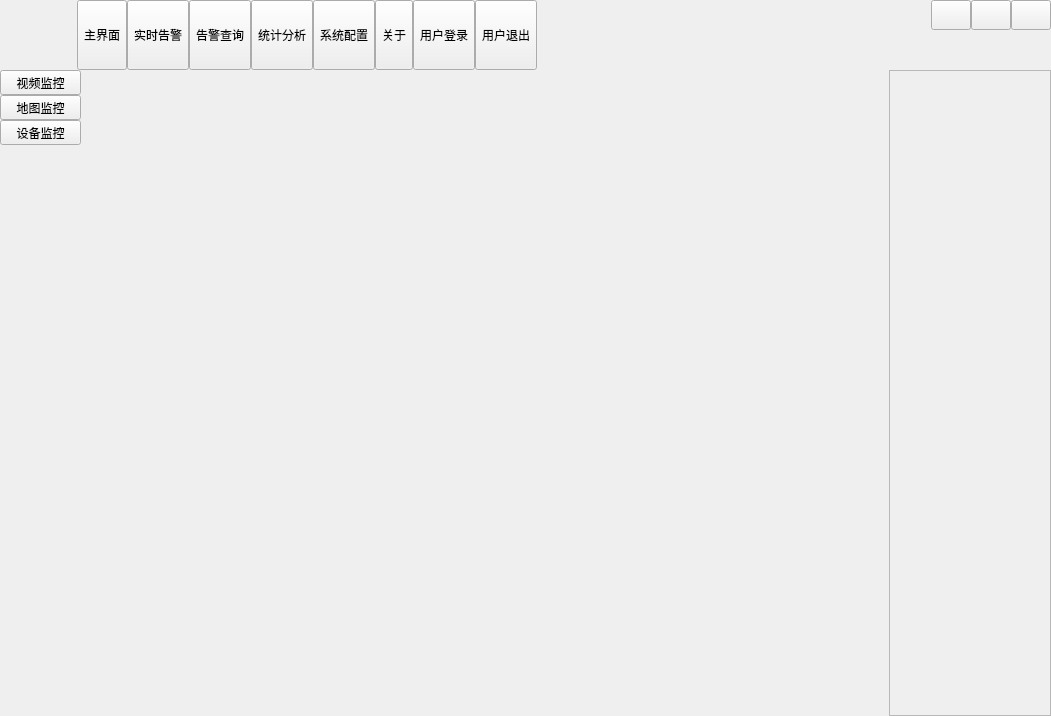
Qt form mainwindow.ui (YongGuangLi/AlarmManagerSystem) before a commit.
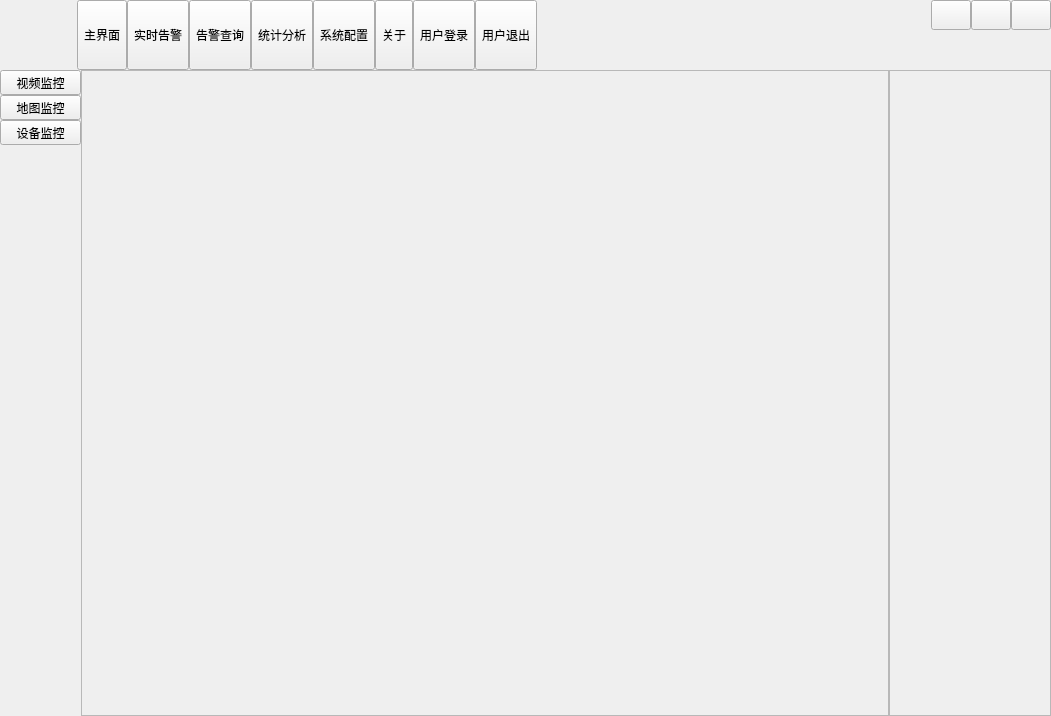
The same form after that commit. Icons and pictures are not drawn.

Patch:
```diff
--- a/mainwindow.ui
+++ b/mainwindow.ui
@@ -526,18 +526,18 @@
         </widget>
        </item>
        <item>
-        <widget class="QLabel" name="lab1">
+        <widget class="QFrame" name="frame_2">
          <property name="sizePolicy">
           <sizepolicy hsizetype="Expanding" vsizetype="Expanding">
            <horstretch>0</horstretch>
            <verstretch>0</verstretch>
           </sizepolicy>
          </property>
-         <property name="text">
-          <string/>
+         <property name="frameShape">
+          <enum>QFrame::StyledPanel</enum>
          </property>
-         <property name="alignment">
-          <set>Qt::AlignCenter</set>
+         <property name="frameShadow">
+          <enum>QFrame::Raised</enum>
          </property>
         </widget>
        </item>
```
Left out of the diff: 17 changed lines with no effect on the pictures.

########################################

> **Exercise brief**: Only the number is required: state how many lines of the entries hold the word "enum".

> **Exercise output**: 2